(Collection entries)
:::

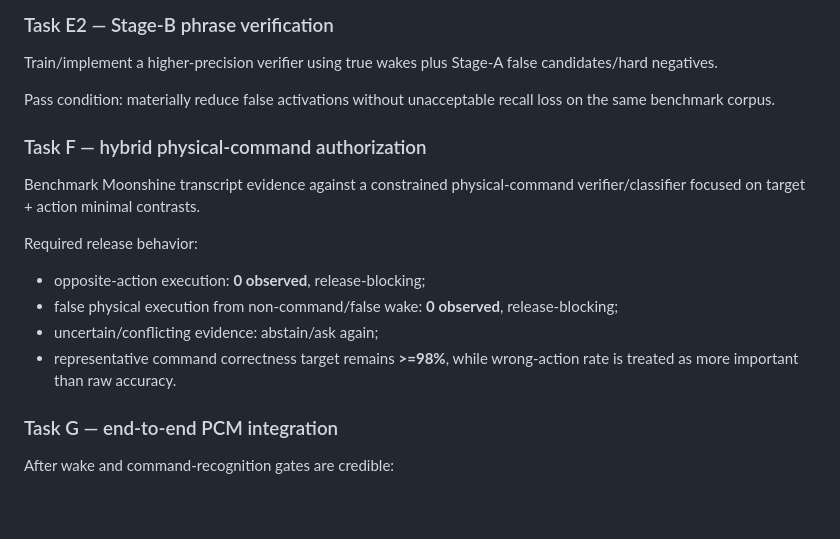
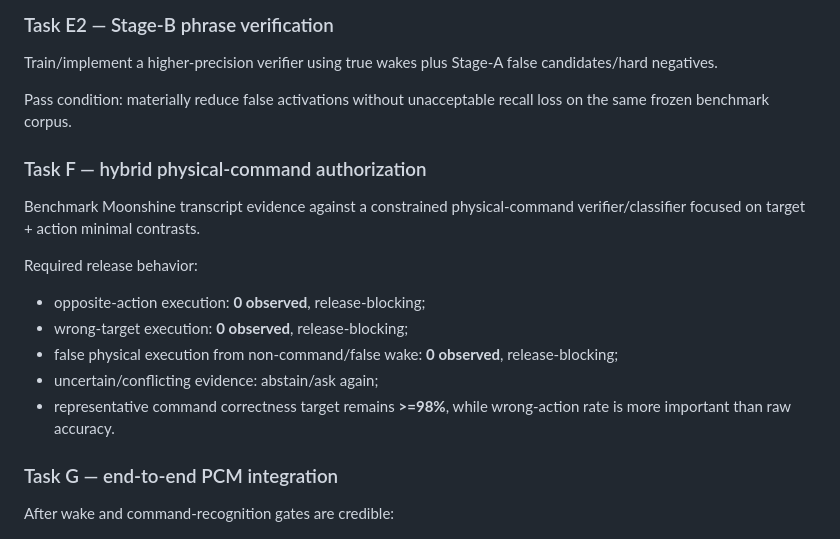
Before and after one commit to hansoullee20/ops-console-demo, a Markdown page: aihub/docs/STATUS.md, the part around one of its changes. Drawn GitHub-style; blank space fills up the shorter version.

```diff
--- a/aihub/docs/STATUS.md
+++ b/aihub/docs/STATUS.md
@@ -242,7 +265,7 @@ Do not pick the final engine from a short positive-only test.
 
 Train/implement a higher-precision verifier using true wakes plus Stage-A false candidates/hard negatives.
 
-Pass condition: materially reduce false activations without unacceptable recall loss on the same benchmark corpus.
+Pass condition: materially reduce false activations without unacceptable recall loss on the same frozen benchmark corpus.
 
 ### Task F — hybrid physical-command authorization
 
@@ -251,9 +274,10 @@ Benchmark Moonshine transcript evidence against a constrained physical-command v
 Required release behavior:
 
 - opposite-action execution: **0 observed**, release-blocking;
+- wrong-target execution: **0 observed**, release-blocking;
 - false physical execution from non-command/false wake: **0 observed**, release-blocking;
 - uncertain/conflicting evidence: abstain/ask again;
-- representative command correctness target remains **>=98%**, while wrong-action rate is treated as more important than raw accuracy.
+- representative command correctness target remains **>=98%**, while wrong-action rate is more important than raw accuracy.
 
 ### Task G — end-to-end PCM integration
 
```
Also changed, not shown: other parts of aihub/docs/STATUS.md (+56 -32 lines).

:::

- [Work instructions]: Go through the data and return each line where the word "Pass" appears.

- [Task solution]:
-Pass condition: materially reduce false activations without unacceptable recall loss on the same benchmark corpus.
+Pass condition: materially reduce false activations without unacceptable recall loss on the same frozen benchmark corpus.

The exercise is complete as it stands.